Older employees under pressure

In a research article published this month, PSI's Michael White argues that if employees have to work for longer before retirement, it is only fair to improve their working conditions and make jobs more attractive.

But there's little chance of that in a Britain of increasing work pressure, driven by global competition. The signs, in fact, all point to older employees getting increasingly discontented with the deal on offer.

Not so long ago, employees could look forward to extra perks and an easier work regime as they moved towards retirement. This motivated employees at all ages to become loyal to the organisation. But with the emphasis on cost-cutting, employers have enforced a leaner/meaner regime of long hours and tight controls likely to hurt the older employee most.

Michael White draws on national surveys to prove the point.

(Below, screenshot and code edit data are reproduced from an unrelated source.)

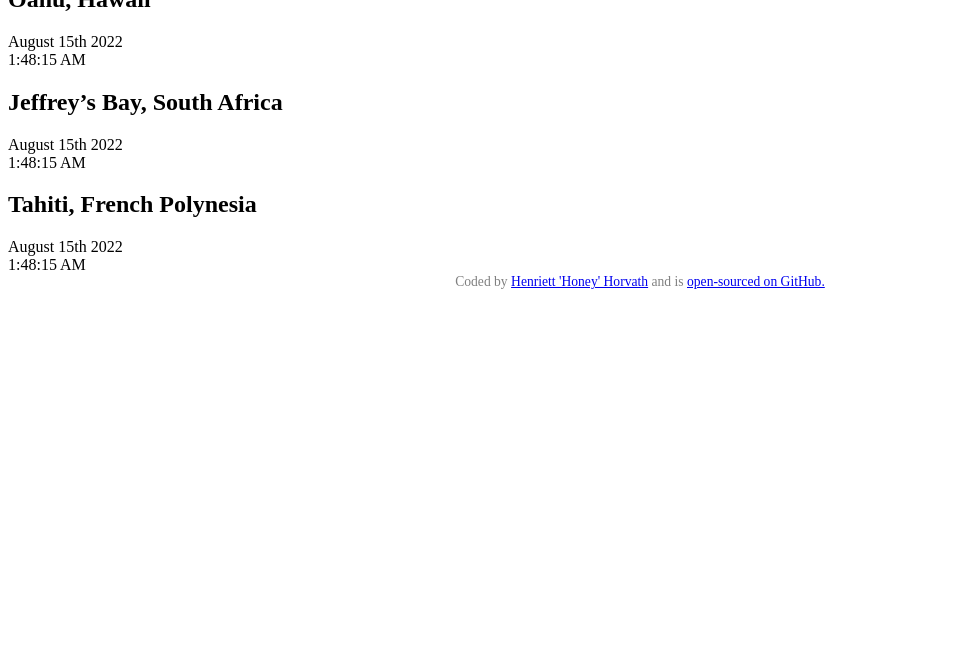
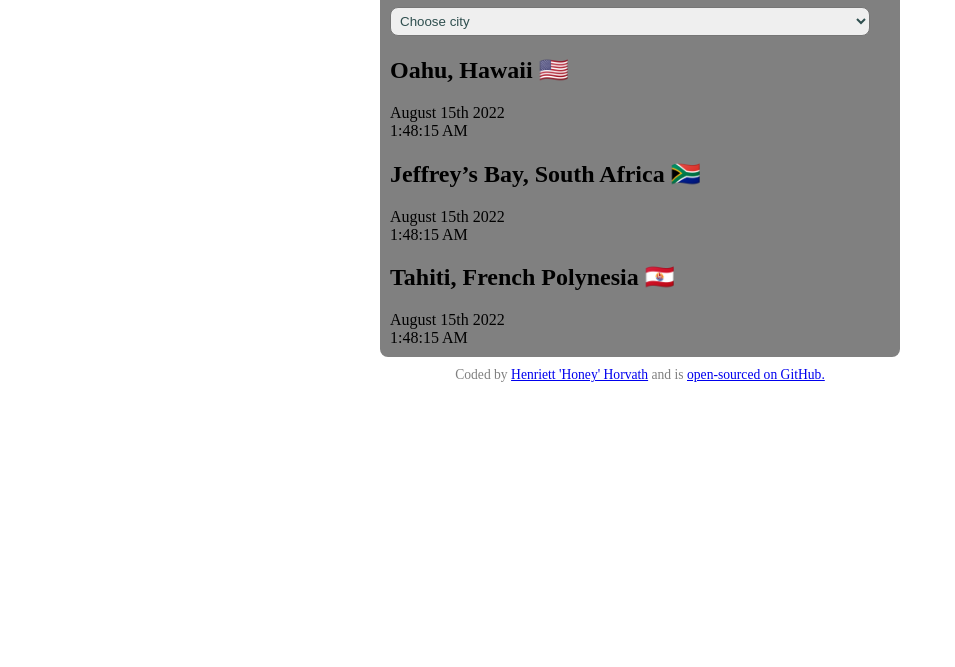
Before and after one commit to henih/world-clock, a plain HTML site: page index.html in a window 1280 px wide. Shown: the part 133-800 px from the top of the page, without its empty margins (0-955 px from the left). Drawn offline with Linux system fonts and the light colour scheme.

Commit message:
Included Option "None" for Selector

```diff
--- a/css/style.css
+++ b/css/style.css
@@ -1,6 +1,20 @@
-body {
-  background: white;
+.container {
+  display: block;
+  margin: 50px auto 10px;
+  background: grey;
+  max-width: 500px;
+  border-radius: 8px;
+  padding: 10px;
 }
+
+select {
+  width: 480px;
+  padding: 5px;
+  border-radius: 8px;
+  color: darkslategrey;
+
+}
+
 footer {
   text-align: center;
   font-size: 85%;
--- a/index.html
+++ b/index.html
@@ -8,40 +8,33 @@
   </head>
   <body>
     <div class="container">
-
       <h1>Surf O'Clock</h1>
       <select>
-            <option value="">Bali, Indonesia</option>
-            <option value="">Fuerteventura, Canary Islands</option>
-            <option value="">Carrapateira, Portugal</option>
-            <option value="">Arugam Bay, Sri Lanka</option>
+        <option value="">Choose city</option>
+        <option value="">Bali, Indonesia 🇮🇩</option>
+        <option value="">Fuerteventura, Canary Islands 🇮🇨</option>
+        <option value="">Carrapateira, Portugal 🇵🇹</option>
+        <option value="">Arugam Bay, Sri Lanka 🇱🇰</option>
       </select>
 
       <div class="city">
-        <h2>Oahu, Hawaii</h2>
-     <div class="date">
-        August 15th 2022</div>
-    <div class="time">
-        1:48:15 AM</div>
+        <h2>Oahu, Hawaii 🇺🇸</h2>
+        <div class="date">August 15th 2022</div>
+        <div class="time">1:48:15 AM</div>
       </div>
 
       <div class="city">
-        <h2>Jeffrey’s Bay, South Africa</h2>
-     <div class="date">
-        August 15th 2022</div>
-    <div class="time">
-        1:48:15 AM</div>
+        <h2>Jeffrey’s Bay, South Africa 🇿🇦</h2>
+        <div class="date">August 15th 2022</div>
+        <div class="time">1:48:15 AM</div>
       </div>
 
       <div class="city">
-        <h2>Tahiti, French Polynesia</h2>
-     <div class="date">
-        August 15th 2022</div>
-    <div class="time">
-        1:48:15 AM</div>
+        <h2>Tahiti, French Polynesia 🇵🇫</h2>
+        <div class="date">August 15th 2022</div>
+        <div class="time">1:48:15 AM</div>
       </div>
-
-
+    </div>
     <footer>
       Coded by
       <a href="mailto:horvath.henriett@gmail.com" target="_blank"
@@ -51,7 +44,6 @@
       <a href="https://github.com/henih/world-clock" target="_blank">
         open-sourced on GitHub.</a
       >
-      </div>
     </footer>
     <script src="javascript/index.js"></script>
   </body>
```
Lines whose indentation alone changed are shown as unchanged.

These show that over the 1990s and into the 2000s, older employees expressed deteriorating attitudes to their organisations compared with the younger section of the workforce.

He concludes that government and employers have failed to deal fairly with older employees by allowing a declining quality of working life along with the enforced delay of retirement.

For further details, see the article, Older employees under pressure?, in the June 2012 issue of Work, Employment and Society.